KANSAS CITY, Mo. – Mexico has banned imports from three Foster Farms poultry plants in California that were implicated in a Salmonella outbreak that made 338 people sick.

The US Department of Agriculture delisted two facilities in Fresno, Calif. and another in Livingston, Calif. This marks the first time Mexico has banned meat products from the US as a result of a public health alert issued by FSIS, according to news reports. Mexico did not ban meat from other Foster Farms processing plants in California, Washington and Oregon.

FSIS issues a public health alert in early October after more than 200 cases of Salmonella Heidelberg infections were reported in connection with Foster Farms raw chicken products. Investigators were unable to link the illnesses to a specific product or production period. However, three plants were later associated with the outbreak. USDA threatened to close the processing plants until Foster Farms fixed problems that may have contributed to conditions causing products to be contaminated. USDA later approved corrective actions taken by Foster Farms.

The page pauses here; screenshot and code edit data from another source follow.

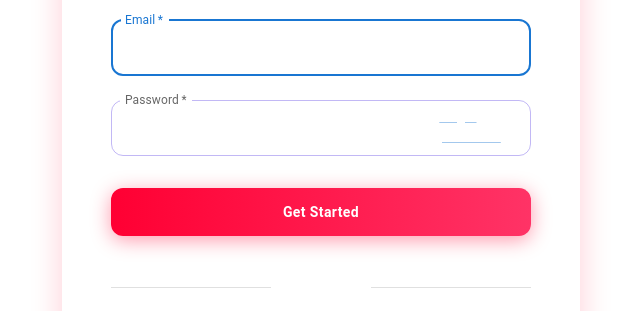
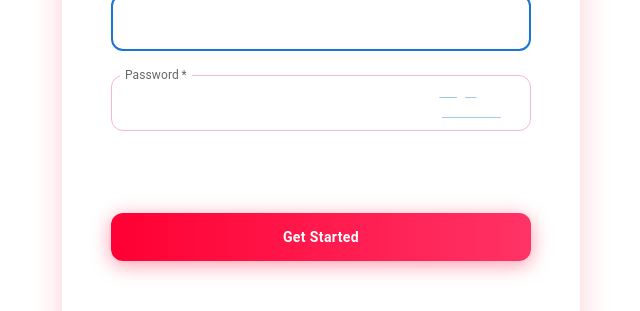
Before and after one commit to JaniduP2003/NextGen-Builds, a Next.js app in the folder frontend/: page /signin in a window 1280 px wide. Shown: the part 353-664 px from the top of the page, without its empty margins (319-959 px from the left). Built offline with nearby package versions, Linux system fonts and the light colour scheme; some icons are missing.

Commit message:
EDIT :: finished signin part

```diff
--- a/frontend/src/app/signin/page.tsx
+++ b/frontend/src/app/signin/page.tsx
@@ -3,7 +3,7 @@
 import { useState } from 'react';
 import dynamic from 'next/dynamic';
 import { Montserrat } from 'next/font/google';
-import { Box, Typography, TextField, Button, Link, IconButton, Divider, Stack } from '@mui/material';
+import { Box, Typography, TextField, Button, Link, IconButton, Divider, Stack ,Checkbox, FormControlLabel } from '@mui/material';
 import { styled } from '@mui/material/styles';
 import EmailIcon from '@mui/icons-material/Email';
 import LockIcon from '@mui/icons-material/Lock';
@@ -82,7 +82,7 @@ const InputWithIcon = styled(TextField)(({ theme }) => ({
     },
   },
   '& .MuiOutlinedInput-notchedOutline': {
-    borderColor: 'rgba(55, 22, 220, 0.3)',
+    borderColor: 'rgba(220, 22, 78, 0.3)',
   },
   '&:hover .MuiOutlinedInput-notchedOutline': {
     borderColor: 'rgba(255, 0, 93, 0.5)',      //the boder of the imput boc coler
@@ -118,10 +118,15 @@ const SocialButton = styled(Button)(({ theme }) => ({
 export default function SignInPage() {
   const [email, setEmail] = useState('');
   const [password, setPassword] = useState('');
+  const [rememberMe, setRememberMe] = useState(false);  //for remeber me
+
+   const handleRememberMeChange = (event: React.ChangeEvent<HTMLInputElement>) => {
+    setRememberMe(event.target.checked);
+  };
 
   const handleSubmit = (e: React.FormEvent) => {
     e.preventDefault();
-    console.log({ email, password });
+    console.log({ email, password ,rememberMe});
     // Add auth logic here
   };
 
@@ -209,13 +214,36 @@ export default function SignInPage() {
             }}
           />
 
+ {/* ADDED THE CHECKBOX  */}
+          <FormControlLabel
+            control={
+              <Checkbox
+                checked={rememberMe}
+                onChange={handleRememberMeChange}
+                color="primary"
+                sx={{
+                  color: 'rgba(255, 255, 255, 0.7)',
+                  '&.Mui-checked': {
+                    color: '#ff0033', // Red color when checked
+                  },
+                }}
+              />
+            }
+            label={
+              <Typography sx={{ color: 'rgba(255, 255, 255, 0.8)' }}>
+                Remember me
+              </Typography>
+            }
+            sx={{ mt: 1, mb: 2 }} // Add margin to position it nicely
+          />
+
           {/* Primary button */}
           <Button
             type="submit"
             fullWidth
             variant="contained"
             sx={{
-              mt: 3,
+              mt: 1,
               mb: 3,
               py: 1.5,
               borderRadius: '12px',
```
Also changed, not shown: 1 other file (tests, documents, lock files or other folders).
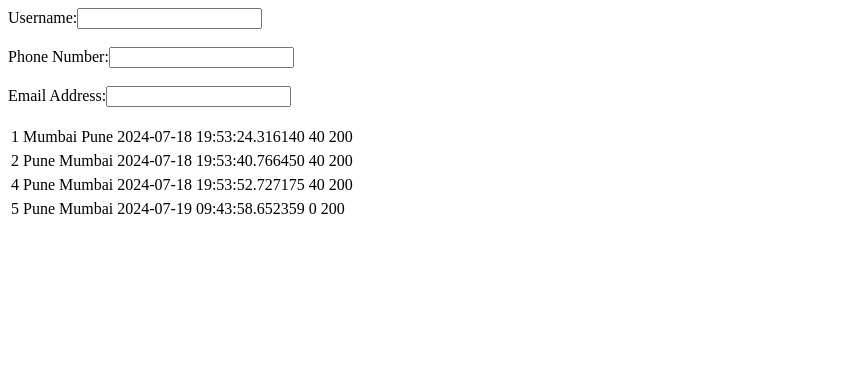
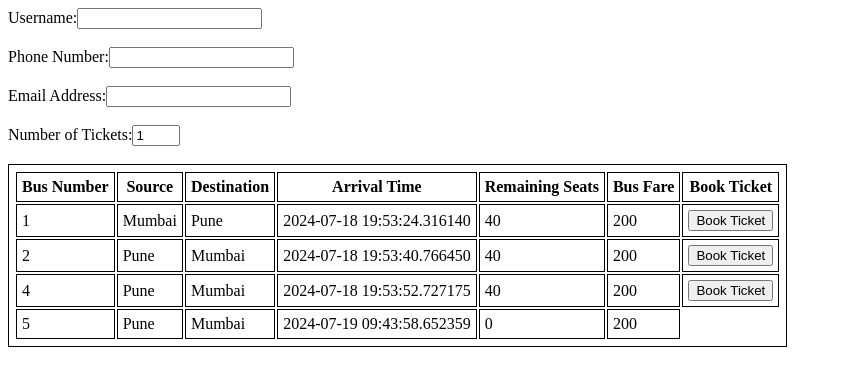
Before and after one commit to viv-iyer/Bus-Ticket-Project, a Flask app: page / in a window 1280 px wide. Shown: the top 386 px of the page, without its empty margins (0-842 px from the left). Run offline with Flask 3, Linux system fonts and the light colour scheme; parts of the project's set-up code (start-up, migrations or seed data) failed here and were passed over.

Commit message:
Changed Booking Feature

```diff
--- a/Bus Project/app.py
+++ b/Bus Project/app.py
@@ -2,6 +2,7 @@
 from model import db, TicketInfo, UserInfo, BusInfo
 # from flask_sqlalchemy import SQLAlchemy
 from flask_migrate import Migrate
+import db_query
 
 app = Flask(__name__)
 
@@ -18,6 +19,45 @@
     return render_template("index.html", busInfo = busInfo)
 
 
+
+@app.route('/book', methods =["POST"])
+def book_ticket():
+    userName = request.form["userName"]
+    phoneNumber = request.form["phoneNumber"]
+    emailId = request.form["emailId"]
+    ticketQuantity = request.form["ticketQuantity"]
+    busNumber = request.form["busNumber"]
+
+    ticketInfo = TicketInfo( phoneNumber=phoneNumber, busNumber=busNumber, ticketQuantity=ticketQuantity)
+
+    # add ticket to DB
+    ticketId = db_query.add_ticket(ticket=ticketInfo)
+
+    # adding user
+    userInfo = UserInfo(userName=userName, phoneNumber=phoneNumber, emailId=emailId, ticketId=ticketId)
+
+    db_query.add_user(userInfo)
+
+    # changing remaining tickets in BusInfo table
+    busInfo = BusInfo.query.filter_by(busNumber=busNumber).first()
+    busInfo.remainingTickets = busInfo.remainingTickets - ticketQuantity
+    db.session.commit()
+    # return redirect("/")
+
+
+    return render_template("index.html", TicketInfo)
+
+
+
+
+
+
+
+
+
+
+
+
 if __name__ == "__main__":
     # with app.app_context():
     #     db.create_all()
--- a/Bus Project/model.py
+++ b/Bus Project/model.py
@@ -18,7 +18,7 @@
 
 class TicketInfo(db.Model):
     __tablename__ = 'TicketInfo'
-    ticketId = db.Column(db.Integer, primary_key=True)
+    ticketId = db.Column(db.Integer, primary_key=True, autoincrement=True)
     busNumber = db.Column(db.ForeignKey('BusInfo.busNumber'), nullable=False)
     phoneNumber = db.Column(db.ForeignKey('UserInfo.phoneNumber'), unique=True, nullable=False)
     ticketQuantity = db.Column(db.Integer, nullable=False)
--- a/Bus Project/templates/index.html
+++ b/Bus Project/templates/index.html
@@ -4,27 +4,52 @@
     <meta charset="UTF-8">
     <meta name="viewport" content="width=device-width, initial-scale=1.0">
     <!-- <title>Document</title> -->
+
+    <style>
+        table, th, td{
+            border: 1px solid black;
+            padding: 5px;
+        }
+    </style>
 </head>
 <body>
 
-
-    <label for="username">Username:</label><input type="text" id="userName" name="userName">
+    <form action="/book" method="post">
+        <label for="userName">Username:</label><input type="text" id="userName" name="userName">
         <br><br>
-    <label for="username">Phone Number:</label><input type="number" id="phoneNumber" name="phoneNumber">
+        <label for="phoneNumber">Phone Number:</label><input type="number" id="phoneNumber" name="phoneNumber">
         <br><br>
-    <label for="username">Email Address:</label><input type="email" id="emailId" name="emailId">
+        <label for="emailId">Email Address:</label><input type="email" id="emailId" name="emailId">
+        <br><br>
+        <label for="ticketQuantity">Number of Tickets:</label><input type="number" id="ticketQuantity" name="ticketQuantity" value="1" max="5" min="1">
         <br><br>
 
+    <table>
+        <tr>
+            <th>Bus Number</th>
+            <th>Source</th>
+            <th>Destination</th>
+            <th>Arrival Time</th>
+            <th>Remaining Seats</th>
+            <th>Bus Fare</th>
+            <th>Book Ticket</th>
+        </tr>
         {% for var in busInfo %}
-    <table>
+        <tr>
             <td>{{var.busNumber}}</td>
             <td>{{var.busSource}}</td>
             <td>{{var.busDestination}}</td>
             <td>{{var.arrivalTime}}</td>
             <td>{{var.remainingSeats}}</td>
             <td>{{var.fare}}</td>
+            {% if var.remainingSeats>0 %}
+            <td><button value="{{var.busNumber}}">Book Ticket</button></td>
+            {% endif %}
+        </tr>
+        {% endfor %}
     </table>
-    {% endfor %}
+</form>
+
 
 </body>
 </html>
```
Also changed, not shown: Bus Project/db_query.py (+21 -18 lines), Bus Project/instance/ticket.db. Lines whose indentation alone changed are shown as unchanged.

No recall notice was issued. However, FSIS has stated the agency did not have enough evidence to make a legal case for a recall. Some stores pulled Foster Farms products from shelves anyway. Ron Foster, president of the company, apologized for the illnesses and has been reported saying the outbreak has caused a 25 percent decline in the company's business.